* [Required work]: These entries must be printed again exactly as they are.
Data: Begin
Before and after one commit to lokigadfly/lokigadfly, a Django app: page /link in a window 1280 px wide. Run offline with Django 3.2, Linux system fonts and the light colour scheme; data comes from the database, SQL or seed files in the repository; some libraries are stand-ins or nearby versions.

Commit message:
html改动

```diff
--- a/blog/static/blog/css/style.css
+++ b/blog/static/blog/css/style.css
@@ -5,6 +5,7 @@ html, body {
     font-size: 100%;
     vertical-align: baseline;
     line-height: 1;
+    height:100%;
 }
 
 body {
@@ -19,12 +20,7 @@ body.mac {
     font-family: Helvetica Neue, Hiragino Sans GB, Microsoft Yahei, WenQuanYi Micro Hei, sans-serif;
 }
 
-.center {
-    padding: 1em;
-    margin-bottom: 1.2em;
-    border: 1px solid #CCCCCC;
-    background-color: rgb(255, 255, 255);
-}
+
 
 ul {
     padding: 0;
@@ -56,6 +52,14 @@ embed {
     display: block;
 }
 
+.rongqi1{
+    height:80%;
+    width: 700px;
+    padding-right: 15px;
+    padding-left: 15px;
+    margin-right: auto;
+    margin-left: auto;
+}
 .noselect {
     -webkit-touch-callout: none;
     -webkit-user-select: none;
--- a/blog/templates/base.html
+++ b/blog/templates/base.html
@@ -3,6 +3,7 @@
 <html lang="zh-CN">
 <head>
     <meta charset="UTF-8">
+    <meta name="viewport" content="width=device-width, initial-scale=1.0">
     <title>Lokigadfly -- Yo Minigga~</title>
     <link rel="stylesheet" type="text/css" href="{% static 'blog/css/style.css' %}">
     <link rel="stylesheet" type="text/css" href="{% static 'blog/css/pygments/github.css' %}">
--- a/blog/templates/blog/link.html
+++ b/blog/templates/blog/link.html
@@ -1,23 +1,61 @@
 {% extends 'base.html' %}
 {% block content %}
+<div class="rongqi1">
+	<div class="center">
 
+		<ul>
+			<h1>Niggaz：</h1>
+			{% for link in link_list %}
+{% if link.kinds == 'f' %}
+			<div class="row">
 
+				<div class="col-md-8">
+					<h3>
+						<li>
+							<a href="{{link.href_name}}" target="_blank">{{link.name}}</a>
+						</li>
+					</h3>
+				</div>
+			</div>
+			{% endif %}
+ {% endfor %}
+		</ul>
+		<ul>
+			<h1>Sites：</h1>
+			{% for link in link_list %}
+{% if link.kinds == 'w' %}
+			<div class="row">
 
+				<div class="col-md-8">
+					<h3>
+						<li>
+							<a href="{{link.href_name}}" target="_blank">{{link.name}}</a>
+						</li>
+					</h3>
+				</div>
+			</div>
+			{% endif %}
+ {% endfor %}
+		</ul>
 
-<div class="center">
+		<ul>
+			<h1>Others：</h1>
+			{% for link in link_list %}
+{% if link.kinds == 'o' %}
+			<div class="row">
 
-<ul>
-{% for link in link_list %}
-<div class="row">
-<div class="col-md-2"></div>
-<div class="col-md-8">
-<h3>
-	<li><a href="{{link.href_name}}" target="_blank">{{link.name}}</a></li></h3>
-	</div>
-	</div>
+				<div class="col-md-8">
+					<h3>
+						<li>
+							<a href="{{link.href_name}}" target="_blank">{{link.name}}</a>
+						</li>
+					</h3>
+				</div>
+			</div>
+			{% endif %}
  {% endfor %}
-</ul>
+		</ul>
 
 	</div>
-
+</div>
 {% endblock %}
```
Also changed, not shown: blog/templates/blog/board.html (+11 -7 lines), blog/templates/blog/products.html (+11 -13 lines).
Data: End
* [Written response]:
Before and after one commit to lokigadfly/lokigadfly, a Django app: page /link in a window 1280 px wide. Run offline with Django 3.2, Linux system fonts and the light colour scheme; data comes from the database, SQL or seed files in the repository; some libraries are stand-ins or nearby versions.

Commit message:
html改动

```diff
--- a/blog/static/blog/css/style.css
+++ b/blog/static/blog/css/style.css
@@ -5,6 +5,7 @@ html, body {
     font-size: 100%;
     vertical-align: baseline;
     line-height: 1;
+    height:100%;
 }
 
 body {
@@ -19,12 +20,7 @@ body.mac {
     font-family: Helvetica Neue, Hiragino Sans GB, Microsoft Yahei, WenQuanYi Micro Hei, sans-serif;
 }
 
-.center {
-    padding: 1em;
-    margin-bottom: 1.2em;
-    border: 1px solid #CCCCCC;
-    background-color: rgb(255, 255, 255);
-}
+
 
 ul {
     padding: 0;
@@ -56,6 +52,14 @@ embed {
     display: block;
 }
 
+.rongqi1{
+    height:80%;
+    width: 700px;
+    padding-right: 15px;
+    padding-left: 15px;
+    margin-right: auto;
+    margin-left: auto;
+}
 .noselect {
     -webkit-touch-callout: none;
     -webkit-user-select: none;
--- a/blog/templates/base.html
+++ b/blog/templates/base.html
@@ -3,6 +3,7 @@
 <html lang="zh-CN">
 <head>
     <meta charset="UTF-8">
+    <meta name="viewport" content="width=device-width, initial-scale=1.0">
     <title>Lokigadfly -- Yo Minigga~</title>
     <link rel="stylesheet" type="text/css" href="{% static 'blog/css/style.css' %}">
     <link rel="stylesheet" type="text/css" href="{% static 'blog/css/pygments/github.css' %}">
--- a/blog/templates/blog/link.html
+++ b/blog/templates/blog/link.html
@@ -1,23 +1,61 @@
 {% extends 'base.html' %}
 {% block content %}
+<div class="rongqi1">
+	<div class="center">
 
+		<ul>
+			<h1>Niggaz：</h1>
+			{% for link in link_list %}
+{% if link.kinds == 'f' %}
+			<div class="row">
 
+				<div class="col-md-8">
+					<h3>
+						<li>
+							<a href="{{link.href_name}}" target="_blank">{{link.name}}</a>
+						</li>
+					</h3>
+				</div>
+			</div>
+			{% endif %}
+ {% endfor %}
+		</ul>
+		<ul>
+			<h1>Sites：</h1>
+			{% for link in link_list %}
+{% if link.kinds == 'w' %}
+			<div class="row">
 
+				<div class="col-md-8">
+					<h3>
+						<li>
+							<a href="{{link.href_name}}" target="_blank">{{link.name}}</a>
+						</li>
+					</h3>
+				</div>
+			</div>
+			{% endif %}
+ {% endfor %}
+		</ul>
 
-<div class="center">
+		<ul>
+			<h1>Others：</h1>
+			{% for link in link_list %}
+{% if link.kinds == 'o' %}
+			<div class="row">
 
-<ul>
-{% for link in link_list %}
-<div class="row">
-<div class="col-md-2"></div>
-<div class="col-md-8">
-<h3>
-	<li><a href="{{link.href_name}}" target="_blank">{{link.name}}</a></li></h3>
-	</div>
-	</div>
+				<div class="col-md-8">
+					<h3>
+						<li>
+							<a href="{{link.href_name}}" target="_blank">{{link.name}}</a>
+						</li>
+					</h3>
+				</div>
+			</div>
+			{% endif %}
  {% endfor %}
-</ul>
+		</ul>
 
 	</div>
-
+</div>
 {% endblock %}
```
Also changed, not shown: blog/templates/blog/board.html (+11 -7 lines), blog/templates/blog/products.html (+11 -13 lines).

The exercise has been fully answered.